In reviewing two scholarly books on Hasidism, one is immediately confronted with a world that is complex, intensely spiritual, mystical, and other-world focused — a far cry from the Chelm-like dancing Hasidic world often portrayed in the movies. But it is also a world that is very typical for any new “movement,” and thus is also different from the always pious and psychologically insightful image often conveyed from classic Hasidic tales we are used to reading or hearing from countless Jewish speakers.

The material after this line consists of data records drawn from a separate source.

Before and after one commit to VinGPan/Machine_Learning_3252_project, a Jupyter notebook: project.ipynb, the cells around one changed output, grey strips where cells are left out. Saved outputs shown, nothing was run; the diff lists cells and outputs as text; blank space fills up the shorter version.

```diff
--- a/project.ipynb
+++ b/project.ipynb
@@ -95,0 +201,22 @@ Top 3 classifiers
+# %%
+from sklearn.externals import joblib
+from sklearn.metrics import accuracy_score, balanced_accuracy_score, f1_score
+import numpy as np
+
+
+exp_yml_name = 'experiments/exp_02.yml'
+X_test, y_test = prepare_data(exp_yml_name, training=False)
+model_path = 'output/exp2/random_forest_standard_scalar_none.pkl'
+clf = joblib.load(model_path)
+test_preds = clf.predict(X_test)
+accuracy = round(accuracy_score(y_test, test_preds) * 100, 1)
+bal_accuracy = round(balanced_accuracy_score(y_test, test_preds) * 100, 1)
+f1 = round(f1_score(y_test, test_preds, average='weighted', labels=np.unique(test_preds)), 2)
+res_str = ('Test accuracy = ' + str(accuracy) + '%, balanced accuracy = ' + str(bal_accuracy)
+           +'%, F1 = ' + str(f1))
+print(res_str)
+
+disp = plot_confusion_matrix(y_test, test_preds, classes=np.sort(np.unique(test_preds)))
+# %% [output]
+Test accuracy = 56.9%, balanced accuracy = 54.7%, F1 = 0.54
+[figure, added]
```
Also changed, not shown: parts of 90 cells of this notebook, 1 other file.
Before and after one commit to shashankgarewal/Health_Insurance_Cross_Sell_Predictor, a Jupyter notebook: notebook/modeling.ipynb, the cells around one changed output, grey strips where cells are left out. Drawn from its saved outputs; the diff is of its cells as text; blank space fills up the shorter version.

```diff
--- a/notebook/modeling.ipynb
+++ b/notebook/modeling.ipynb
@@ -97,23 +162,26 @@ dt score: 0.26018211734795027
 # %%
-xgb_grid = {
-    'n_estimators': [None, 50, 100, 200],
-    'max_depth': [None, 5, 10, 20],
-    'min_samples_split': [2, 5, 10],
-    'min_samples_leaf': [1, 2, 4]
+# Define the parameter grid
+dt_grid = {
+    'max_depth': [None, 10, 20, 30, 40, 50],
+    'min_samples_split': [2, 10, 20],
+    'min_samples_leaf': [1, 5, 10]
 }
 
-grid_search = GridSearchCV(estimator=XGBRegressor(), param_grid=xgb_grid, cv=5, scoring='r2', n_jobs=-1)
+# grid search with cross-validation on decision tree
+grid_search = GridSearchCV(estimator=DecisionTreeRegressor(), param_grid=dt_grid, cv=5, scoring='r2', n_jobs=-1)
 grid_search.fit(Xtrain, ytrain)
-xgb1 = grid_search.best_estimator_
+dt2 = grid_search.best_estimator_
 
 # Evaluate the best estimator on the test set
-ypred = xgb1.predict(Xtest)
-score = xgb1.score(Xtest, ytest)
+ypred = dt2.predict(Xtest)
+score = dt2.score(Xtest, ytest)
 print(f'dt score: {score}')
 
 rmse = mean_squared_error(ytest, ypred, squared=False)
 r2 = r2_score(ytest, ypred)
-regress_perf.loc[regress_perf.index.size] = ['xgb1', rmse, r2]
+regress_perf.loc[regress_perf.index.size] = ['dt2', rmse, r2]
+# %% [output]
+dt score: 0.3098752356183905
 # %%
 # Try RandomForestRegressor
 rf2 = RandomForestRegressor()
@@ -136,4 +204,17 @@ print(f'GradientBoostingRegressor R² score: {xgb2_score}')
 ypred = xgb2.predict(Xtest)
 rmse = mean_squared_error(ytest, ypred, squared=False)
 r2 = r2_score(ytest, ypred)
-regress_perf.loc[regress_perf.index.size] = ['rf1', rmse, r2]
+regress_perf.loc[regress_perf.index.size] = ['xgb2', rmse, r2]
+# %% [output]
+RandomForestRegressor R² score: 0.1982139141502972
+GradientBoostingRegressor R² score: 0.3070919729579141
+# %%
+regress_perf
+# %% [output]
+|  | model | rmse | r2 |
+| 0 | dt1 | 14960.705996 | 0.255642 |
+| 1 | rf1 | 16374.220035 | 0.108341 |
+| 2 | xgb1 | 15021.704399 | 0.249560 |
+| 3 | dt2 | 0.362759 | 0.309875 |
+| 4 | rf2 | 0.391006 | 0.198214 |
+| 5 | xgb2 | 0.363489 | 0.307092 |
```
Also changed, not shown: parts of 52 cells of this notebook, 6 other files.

Rachel Elior’s The Mystical Origins of Hasidism grapples with not only the historical and sociological milieu of the development and growth of Hasidism, but most importantly focuses on its theological and mystical foundations. Framed within a perspective of the earlier Kabbalists and the rise and fall/apostasy of Shabetai Tsevi with its enormous and far reaching impact on world Jewry, Elior gives the reader a glimpse into the world of Hasidism as conceptualized by the Baal Shem Tov, Dov Baer of Mezhirech, Elimelech of Lyzhansk, Jacob Joseph of Polonnoye, Shneur Zalman of Lyady, Nachman of Bratslav, The Seer of Lublin, and Menahem Mendel of Kotzk to name but a few. Chapters on the Hasidic concept of language, the unity of opposites, and transcending being are particularly complex. One wonders whether these perspectives were ever really part of the day-to-day inner thinking of the “average” Hasid. Elior’s perspectives on the development of the role and functions of the Tsadik as the two-way bridge between the mundane and the spiritual (the community and G‑d) are fascinating. Her chapter “Mystical Spirituality and Autonomous Leadership” gives profound insights into the threat that Hasidic thinking posed to the established traditional/mitnagidic authorities. And views from well-known and highly regarded Hasidic masters of the 18th and 19th centuries that Elior cites on such issues as: autonomy of judgment; our ability to ascertain “truth”; who has real knowledge of the Divine will; and, change in traditions and traditional interpretations in response to communal needs and the current times might well sound shockingly modern and compatible with non-Orthodox denominational approaches to tradition and Halacha.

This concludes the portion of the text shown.